Effective dialogue requires give-and-take. This raises it from a question-and-answer to a creative interaction.
Recall the most valued conversations you’ve had. What elements made them positive? There are likely several. First, each person valued the view of the other. The give-and-take was one in which both parties could give undivided attention. And the outcome was that learning happened.
“Mindset” is the term for the tone-setting at the beginning of a discussion that ensures a meeting of the minds on three questions. If both mentor and protégé are of one mind on these questions, the discussion will have a positive outcome.
Why are we here? Both parties need to be clear on the purpose of the conversation.
What will it mean to you?The potential for both participants to benefit from the dialogue is important.
How shall we talk? Mindset also includes telegraphing the tone and style. Even if tone is implied, a brief reminder is useful.
The expression “priming the pump” has real meaning for people who grew up in a rural area in the 1950s. Located in most rural backyards, water pumps required priming to function.
The human version of priming the pump is assisting insight-making by helping the discussion accomplish its function. There are five skills for catalyzing the give-and-take of dialogue: asking initiating or clarifying questions, paraphrasing, summarizing, extending and using nonverbal cues.
I’ve previously explored in this column the art of stimulating learning through questions.

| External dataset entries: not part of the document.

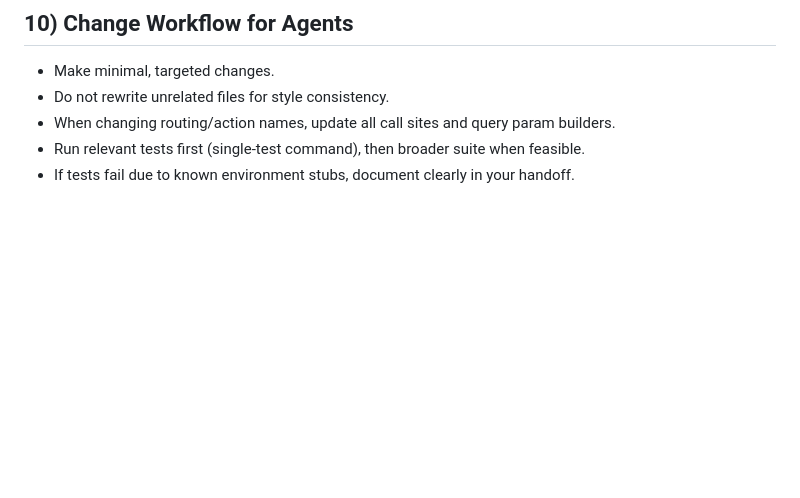
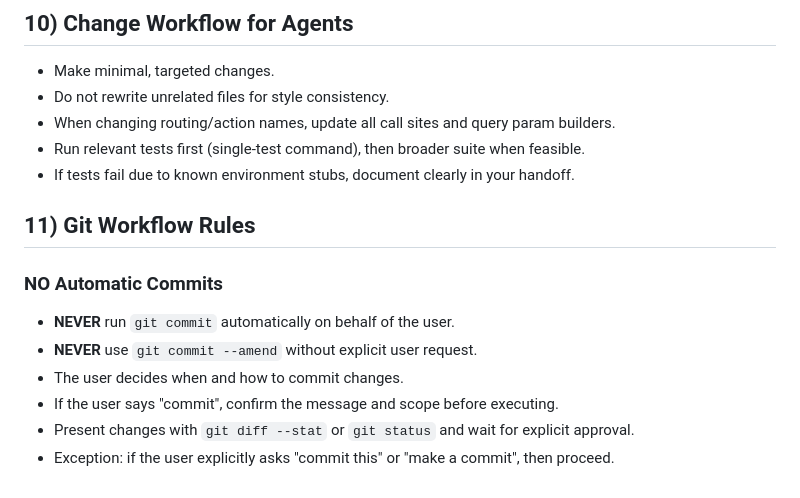
Before and after one commit to Sam-Max/plugin.video.jacktook, a Markdown page: AGENTS.md, the part around the change. GitHub-like rendering; blank space fills up the shorter version.

Commit message:
feat: add Git workflow rules to prevent automatic commits

```diff
--- a/AGENTS.md
+++ b/AGENTS.md
@@ -193,3 +193,13 @@ Follow existing codebase conventions first; avoid style-only churn.
 - When changing routing/action names, update all call sites and query param builders.
 - Run relevant tests first (single-test command), then broader suite when feasible.
 - If tests fail due to known environment stubs, document clearly in your handoff.
+
+## 11) Git Workflow Rules
+
+### NO Automatic Commits
+- **NEVER** run `git commit` automatically on behalf of the user.
+- **NEVER** use `git commit --amend` without explicit user request.
+- The user decides when and how to commit changes.
+- If the user says "commit", confirm the message and scope before executing.
+- Present changes with `git diff --stat` or `git status` and wait for explicit approval.
+- Exception: if the user explicitly asks "commit this" or "make a commit", then proceed.
```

The questions that work best are those that are direct but not leading, especially open-ended questions — those beginning with what, when, where or how.

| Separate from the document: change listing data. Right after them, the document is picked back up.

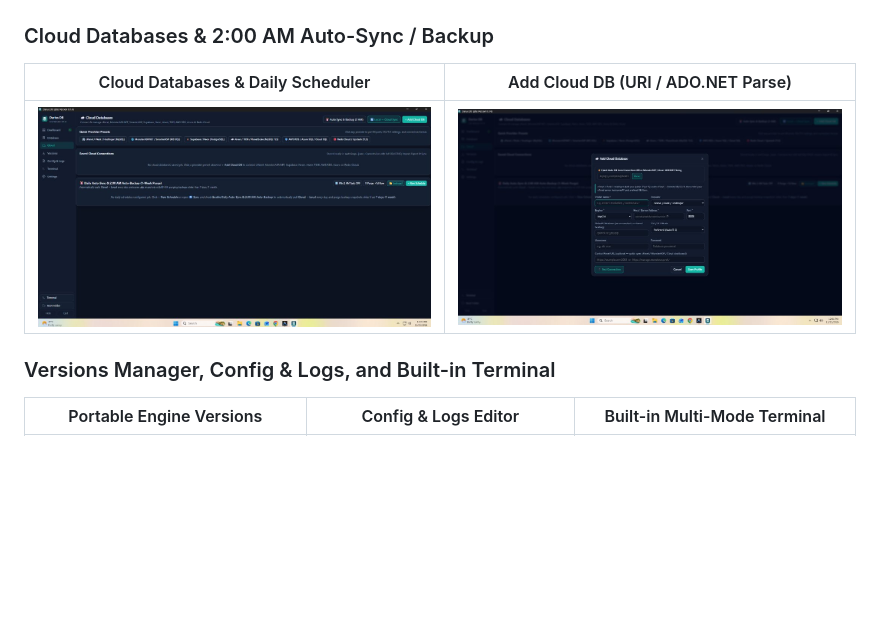
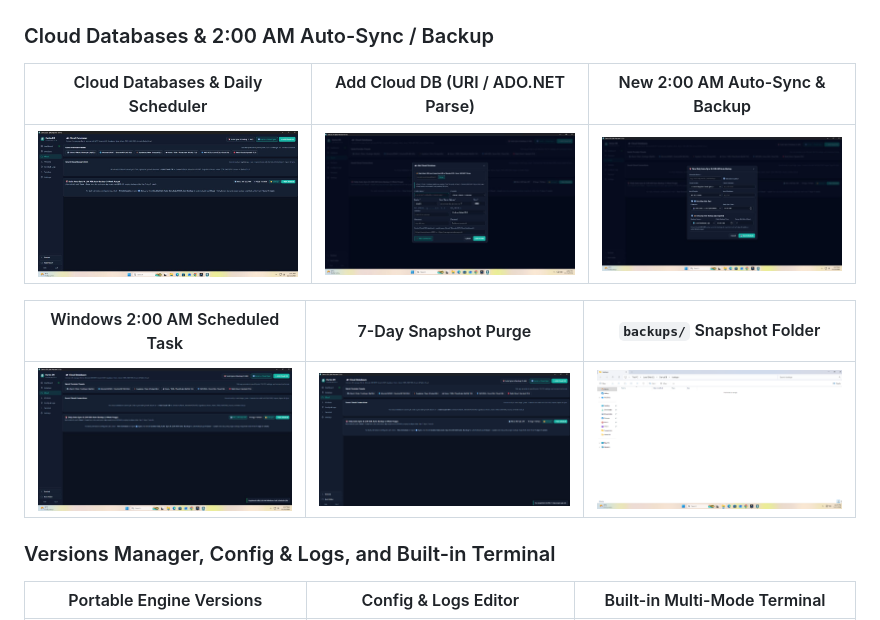
Before and after one commit to dcquijano/Darius-DB-Lite-Version, a Markdown page: README.md, the part around the change. Drawn GitHub-style; pictures changed too: example/cloud-auto-sync-schedule.png (added), example/cloud-backups-folder.png (added), example/cloud-purge-snapshots.png (added); blank space fills up the shorter version.

Commit message:
Add Auto-Sync schedule, Windows 2 AM Task, snapshot purge, and backups folder screenshots

```diff
--- a/README.md
+++ b/README.md
@@ -29,9 +29,13 @@ Manage **Apache Web Server**, **MariaDB**, **MySQL**, **PostgreSQL**, **MS SQL S
 | ![Export Database](example/database-export.png) | ![Backup ZIP](example/database-backup-zip.jpg) | ![Import Database](example/database-import.jpg) | ![Restore .bak](example/database-restore-bak.jpg) |
 
 ### Cloud Databases & 2:00 AM Auto-Sync / Backup
-| Cloud Databases & Daily Scheduler | Add Cloud DB (URI / ADO.NET Parse) |
-|---|---|
-| ![Cloud Databases](example/cloud-databases.jpg) | ![Add Cloud Database](example/cloud-add-database.jpg) |
+| Cloud Databases & Daily Scheduler | Add Cloud DB (URI / ADO.NET Parse) | New 2:00 AM Auto-Sync & Backup |
+|---|---|---|
+| ![Cloud Databases](example/cloud-databases.jpg) | ![Add Cloud Database](example/cloud-add-database.jpg) | ![2:00 AM Schedule](example/cloud-auto-sync-schedule.png) |
+
+| Windows 2:00 AM Scheduled Task | 7-Day Snapshot Purge | `backups/` Snapshot Folder |
+|---|---|---|
+| ![Win 2 AM Task](example/cloud-win-2am-task.png) | ![Purge Snapshots](example/cloud-purge-snapshots.png) | ![Backups Folder](example/cloud-backups-folder.png) |
 
 ### Versions Manager, Config & Logs, and Built-in Terminal
 | Portable Engine Versions | Config & Logs Editor | Built-in Multi-Mode Terminal |
```
Also changed, not shown: example/README.md (+11 -0 lines).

Some examples: “What was the most challenging part of the task?” “How did your team approach the problem?”
The purpose of paraphrasing is to demonstrate that you’re listening to what is being said. Protégés appreciate knowing that they’ve been heard accurately; this serves to prime the discussion pump.
There are four types of paraphrasing:
Restatement: In your own words, rather than the protégé’s, state a condensed version of what the protégé said. Don’t parrot or repeat the protégé’s exact words; this communicates that you heard the protégé’s statement but didn’t understand it.
General to specific: If the protégé’s statement is a generalization, paraphrase it by expanding on one part of the statement or by giving an example. By stating the specific, you show that you understand the general.
Specific to general: If the protégé’s statement is specific, paraphrase by stating a generalization or principle. By formulating a broader response, you indicate not only that you understand the statement but also that the protégé’s statement can be generalized.
Restatement in opposite terms: Convey that you understand the meaning of the protégé’s statement by restating it in opposite terms. If the protégé says a manager should do something, you can restate by saying that the manager should not do the opposite.
Summarizing is similar to paraphrasing. The difference is that the goal of paraphrasing is to mirror the meaning to check for understanding, whereas the goal of summarizing is to synthesize. Be careful about how you use certain phrases when summarizing. Too many uses of a catchphrase can begin to sound mechanical and condescending.
Your nonverbal behavior can also prime the discussion to communicate understanding. Conversely, certain nonverbal behaviors can have a detrimental effect.
An appropriate gesture is to nod or say “uh-huh” to indicate understanding and encourage further dialogue. But don’t overdo either of these cues or the protégé may feel that you are trying to manipulate the discussion rather than listening and encouraging.
Above all, be yourself while setting the tone. Ask questions and sum up discussions with your protégé rather than doing anything artificial to keep the give-and-take going.
Discussions are ultimately opportunities to enhance learning — not for the mentor to teach. Stay out of the way to let the protégé think. Sometimes a simple “Good!” or “Thank you” is best.